Activity
Determine how many lines in the records hold "gmail", then give that number by itself.

Dataset extract
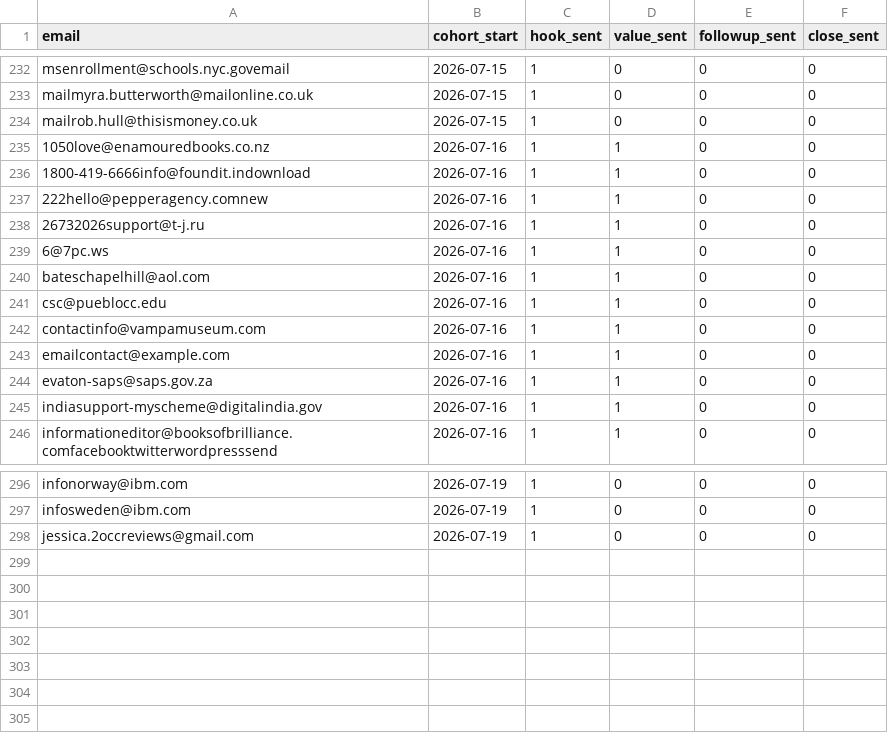
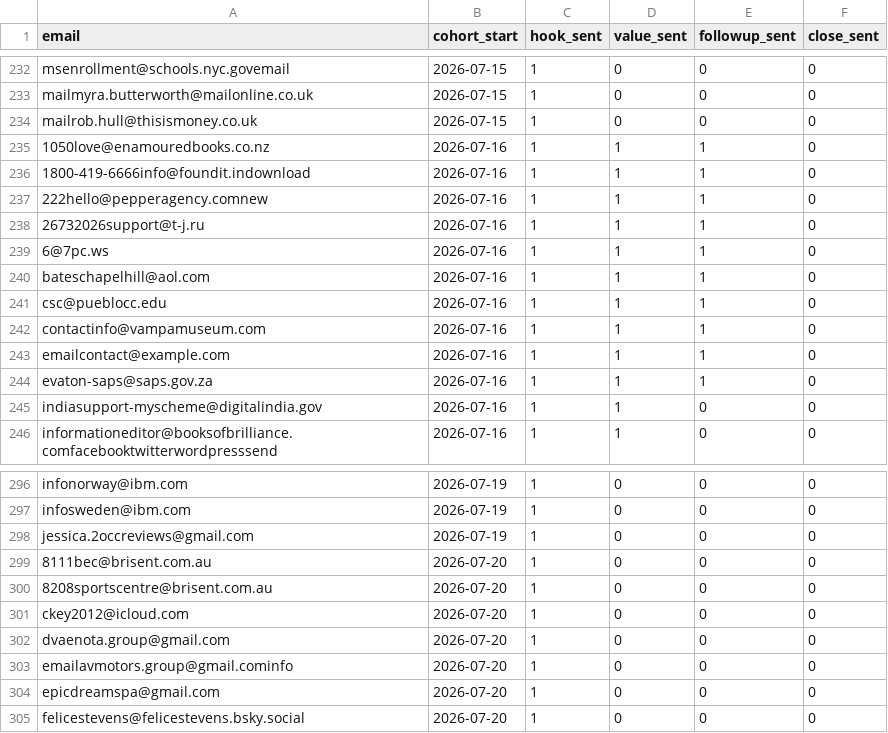
Before and after one commit to writingprofoo1/romance-robot, a CSV file: email_tracking.csv, drawn as a sheet; only a part is shown, gaps mark what is left out; the diff covers the shown part only.

```diff
--- a/email_tracking.csv
+++ b/email_tracking.csv
@@ -234,12 +234,12 @@ mailmyra.butterworth@mailonline.co.uk,2026-07-15,1,0,0,0
 mailrob.hull@thisismoney.co.uk,2026-07-15,1,0,0,0
-1050love@enamouredbooks.co.nz,2026-07-16,1,1,0,0
-1800-419-6666info@foundit.indownload,2026-07-16,1,1,0,0
-222hello@pepperagency.comnew,2026-07-16,1,1,0,0
-26732026support@t-j.ru,2026-07-16,1,1,0,0
-6@7pc.ws,2026-07-16,1,1,0,0
-bateschapelhill@aol.com,2026-07-16,1,1,0,0
-csc@pueblocc.edu,2026-07-16,1,1,0,0
-contactinfo@vampamuseum.com,2026-07-16,1,1,0,0
-emailcontact@example.com,2026-07-16,1,1,0,0
-evaton-saps@saps.gov.za,2026-07-16,1,1,0,0
+1050love@enamouredbooks.co.nz,2026-07-16,1,1,1,0
+1800-419-6666info@foundit.indownload,2026-07-16,1,1,1,0
+222hello@pepperagency.comnew,2026-07-16,1,1,1,0
+26732026support@t-j.ru,2026-07-16,1,1,1,0
+6@7pc.ws,2026-07-16,1,1,1,0
+bateschapelhill@aol.com,2026-07-16,1,1,1,0
+csc@pueblocc.edu,2026-07-16,1,1,1,0
+contactinfo@vampamuseum.com,2026-07-16,1,1,1,0
+emailcontact@example.com,2026-07-16,1,1,1,0
+evaton-saps@saps.gov.za,2026-07-16,1,1,1,0
 indiasupport-myscheme@digitalindia.gov,2026-07-16,1,1,0,0
@@ -298 +298,8 @@ infosweden@ibm.com,2026-07-19,1,0,0,0
 jessica.2occreviews@gmail.com,2026-07-19,1,0,0,0
+8111bec@brisent.com.au,2026-07-20,1,0,0,0
+8208sportscentre@brisent.com.au,2026-07-20,1,0,0,0
+ckey2012@icloud.com,2026-07-20,1,0,0,0
+dvaenota.group@gmail.com,2026-07-20,1,0,0,0
+emailavmotors.group@gmail.cominfo,2026-07-20,1,0,0,0
+epicdreamspa@gmail.com,2026-07-20,1,0,0,0
+felicestevens@felicestevens.bsky.social,2026-07-20,1,0,0,0
```
Also changed, not shown: 83 edited cells elsewhere in this file, content.csv, 1 other file.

Answer section
4